At the Association of Moving Image Archivists Conference, Nov. 5-7

AMIA Conference 2009   panel

UPDATE: slides from the presentation are now available: problem-of-open-media.pdf or problem-of-open-media.odp (OpenDocument Presentation format).

Any copyright reformers in St. Louis? I’ll be attending the annual conference of the Association of Moving Image Archivists (AMIA) in St. Louis from Nov. 5th-7th, as will board members Jeff Ubois and Brewster Kahle.

On Saturday, Nov. 7th, from 10:45-11:45am, I’ll be on a panel entitled The Problem of Open Media, organized by Jack Brighton of Illinois Public Media, with Rick Prelinger (Prelinger Library & Archives), Suzanne M. Fischer (the Henry Ford), and Peter Kaufman (Intelligent Television).
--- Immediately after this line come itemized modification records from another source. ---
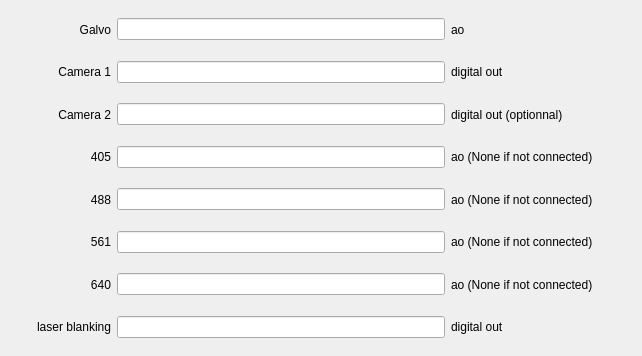
Old version of the form widget/ui_set_DAQ.ui in the repository thibault-brugiere/OPM_GUI.
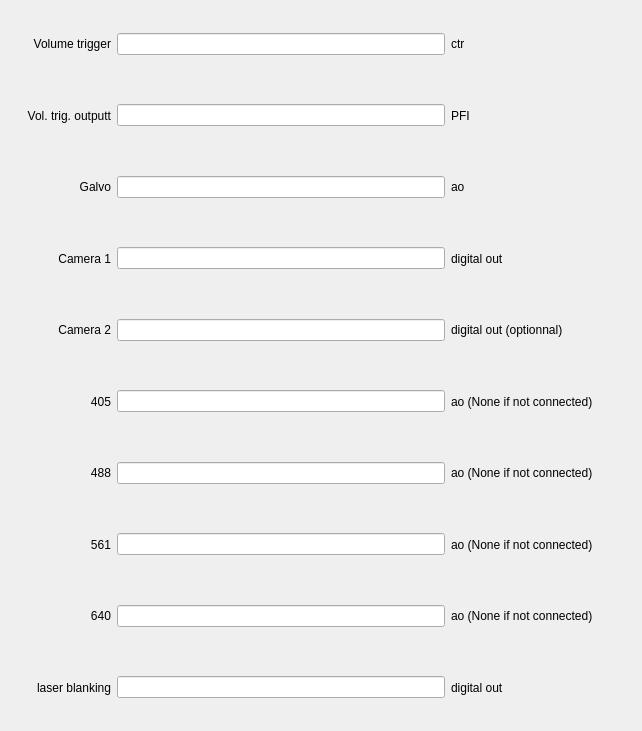
New version of the form.

Commit message: Ajout volume triger interface

Diff of the .ui file:
```diff
--- a/widget/ui_set_DAQ.ui
+++ b/widget/ui_set_DAQ.ui
@@ -7,13 +7,89 @@
     <x>0</x>
     <y>0</y>
     <width>642</width>
-    <height>356</height>
+    <height>731</height>
    </rect>
   </property>
   <property name="windowTitle">
    <string>Form</string>
   </property>
   <layout class="QVBoxLayout" name="verticalLayout">
+   <item>
+    <layout class="QHBoxLayout" name="horizontalLayout_9">
+     <item>
+      <widget class="QLabel" name="label_vol_trig">
+       <property name="minimumSize">
+        <size>
+         <width>100</width>
+         <height>0</height>
+        </size>
+       </property>
+       <property name="text">
+        <string>Volume trigger</string>
+       </property>
+       <property name="alignment">
+        <set>Qt::AlignRight|Qt::AlignTrailing|Qt::AlignVCenter</set>
+       </property>
+      </widget>
+     </item>
+     <item>
+      <widget class="QLineEdit" name="lineEdit_vol_trig">
+       <property name="text">
+        <string/>
+       </property>
+      </widget>
+     </item>
+     <item>
+      <widget class="QLabel" name="label_vol_trig_out">
+       <property name="minimumSize">
+        <size>
+         <width>180</width>
+         <height>0</height>
+        </size>
+       </property>
+       <property name="text">
+        <string>ctr</string>
+       </property>
+      </widget>
+     </item>
+    </layout>
+   </item>
+   <item>
+    <layout class="QHBoxLayout" name="horizontalLayout_10">
+     <item>
+      <widget class="QLabel" name="label_vol_trig_outputt">
+       <property name="minimumSize">
+        <size>
+         <width>100</width>
+         <height>0</height>
+        </size>
+       </property>
+       <property name="text">
+        <string>Vol. trig. outputt</string>
+       </property>
+       <property name="alignment">
+        <set>Qt::AlignRight|Qt::AlignTrailing|Qt::AlignVCenter</set>
+       </property>
+      </widget>
+     </item>
+     <item>
+      <widget class="QLineEdit" name="lineEdit_vol_trig_outputt"/>
+     </item>
+     <item>
+      <widget class="QLabel" name="label_vol_trig_outputt_out">
+       <property name="minimumSize">
+        <size>
+         <width>180</width>
+         <height>0</height>
+        </size>
+       </property>
+       <property name="text">
+        <string>PFI</string>
+       </property>
+      </widget>
+     </item>
+    </layout>
+   </item>
    <item>
     <layout class="QHBoxLayout" name="horizontalLayout">
      <item>
```
The commit also changes 3 other files.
It might be clarifying to call the panel “The Problem of Closed Media” or “The Problem of Monopolized Content”… but then, perhaps that’s exactly the sort of discussion to save for the panel! It should be a good session. Here’s the description:

The term ‘Open Media’ has gained currency with the explosion of online archives. Some media collections are open for people to download, share, mashup, and reuse. Others seek to prevent their works from being copied. To the extent that there is an “open media community,” it envisions a large and active public media commons, providing global access to historical, cultural, and other materials relevant, and in many cases vital, to the public interest. Meanwhile, copyright and intellectual property laws add layers of confusion and conflicting interests, while new technologies make controlling and monetizing media problematic for all concerned. How might we solve the problem of open media? This session will address some of the obstacles and opportunities, and suggest new business models that allow content to breathe freely while still paying the rent. We’ll also discuss the role of the archivist as key to an open media future.

Many thanks to Jack Brighton for putting it together.

Copyright has made it increasingly difficult to do what archivists do, as Jeff Ubois knows firsthand from his experiences in television archiving. I’m looking forward to gathering hearing some more stories at the conference, from those on the front lines.

Karl Fogel